◆ Records supplied ◆
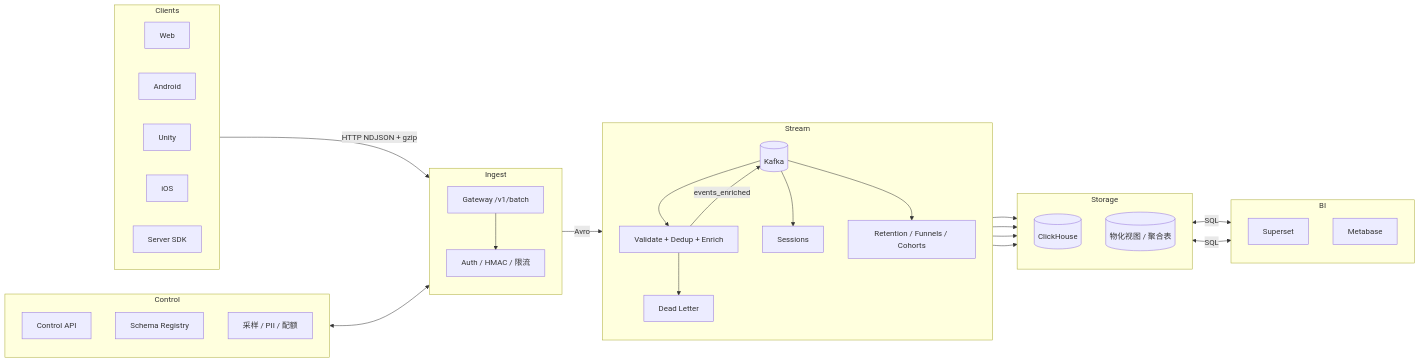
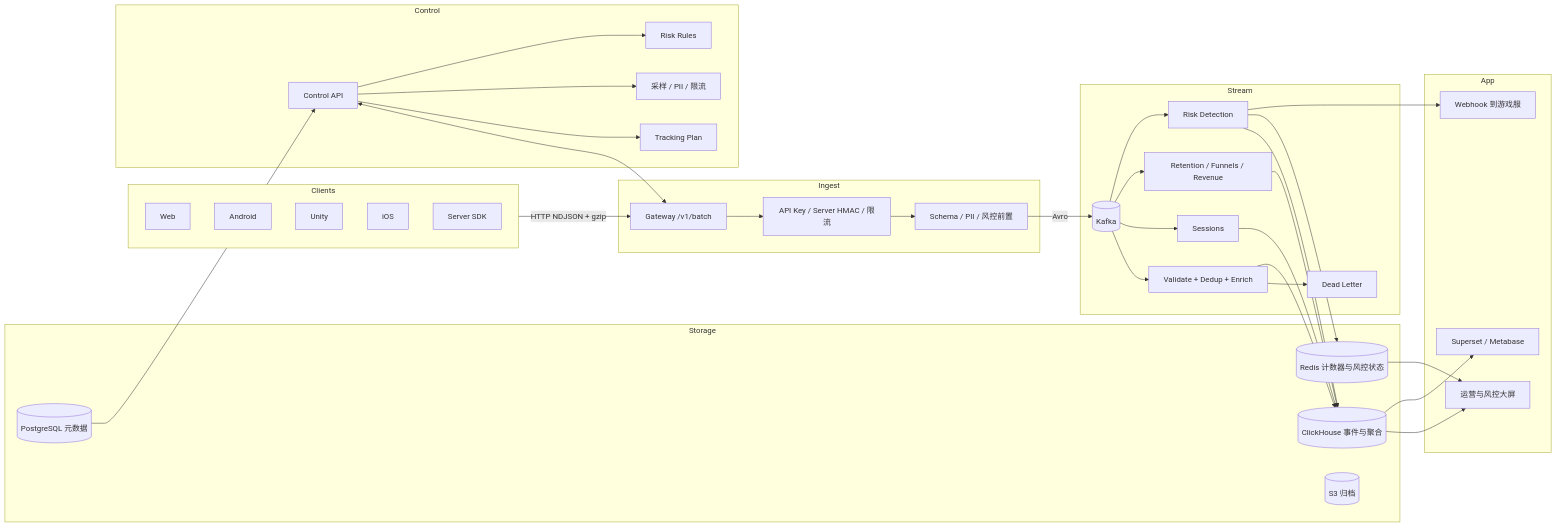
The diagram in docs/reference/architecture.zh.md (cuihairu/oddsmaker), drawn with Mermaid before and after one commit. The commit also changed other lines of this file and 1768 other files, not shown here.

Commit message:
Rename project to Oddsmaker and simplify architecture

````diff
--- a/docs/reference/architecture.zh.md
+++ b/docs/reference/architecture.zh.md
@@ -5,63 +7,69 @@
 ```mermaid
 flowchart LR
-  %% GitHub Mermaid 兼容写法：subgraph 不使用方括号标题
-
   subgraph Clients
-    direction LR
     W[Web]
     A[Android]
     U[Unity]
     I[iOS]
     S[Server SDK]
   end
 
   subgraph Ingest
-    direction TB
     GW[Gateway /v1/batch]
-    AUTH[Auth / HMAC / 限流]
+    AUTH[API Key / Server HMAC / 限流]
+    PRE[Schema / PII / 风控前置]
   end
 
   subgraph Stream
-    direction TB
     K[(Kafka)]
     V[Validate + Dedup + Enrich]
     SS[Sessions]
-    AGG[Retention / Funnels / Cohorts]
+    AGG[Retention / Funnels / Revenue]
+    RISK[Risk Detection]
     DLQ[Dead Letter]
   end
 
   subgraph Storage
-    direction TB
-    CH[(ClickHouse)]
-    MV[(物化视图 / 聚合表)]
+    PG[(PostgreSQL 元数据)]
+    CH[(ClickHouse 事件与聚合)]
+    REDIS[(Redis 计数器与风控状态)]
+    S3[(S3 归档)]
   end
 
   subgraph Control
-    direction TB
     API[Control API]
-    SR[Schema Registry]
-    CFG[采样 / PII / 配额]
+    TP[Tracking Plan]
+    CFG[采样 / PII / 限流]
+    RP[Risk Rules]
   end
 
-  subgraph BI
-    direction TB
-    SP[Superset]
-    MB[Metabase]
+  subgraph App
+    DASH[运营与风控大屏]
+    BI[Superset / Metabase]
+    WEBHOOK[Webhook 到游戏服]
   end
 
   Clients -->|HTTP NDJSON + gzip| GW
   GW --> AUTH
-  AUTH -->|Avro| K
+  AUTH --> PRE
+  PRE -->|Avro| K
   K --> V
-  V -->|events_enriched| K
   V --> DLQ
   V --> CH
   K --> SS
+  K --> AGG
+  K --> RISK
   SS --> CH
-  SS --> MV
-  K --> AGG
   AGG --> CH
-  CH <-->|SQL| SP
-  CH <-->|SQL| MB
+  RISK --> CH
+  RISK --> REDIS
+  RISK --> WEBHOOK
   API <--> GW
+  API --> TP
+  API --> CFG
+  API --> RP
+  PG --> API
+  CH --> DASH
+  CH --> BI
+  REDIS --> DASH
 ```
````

◆ What to work on ◆
Please work out how many lines above contain the string "Server", and reply with that number alone.

◆ Exercise response ◆
2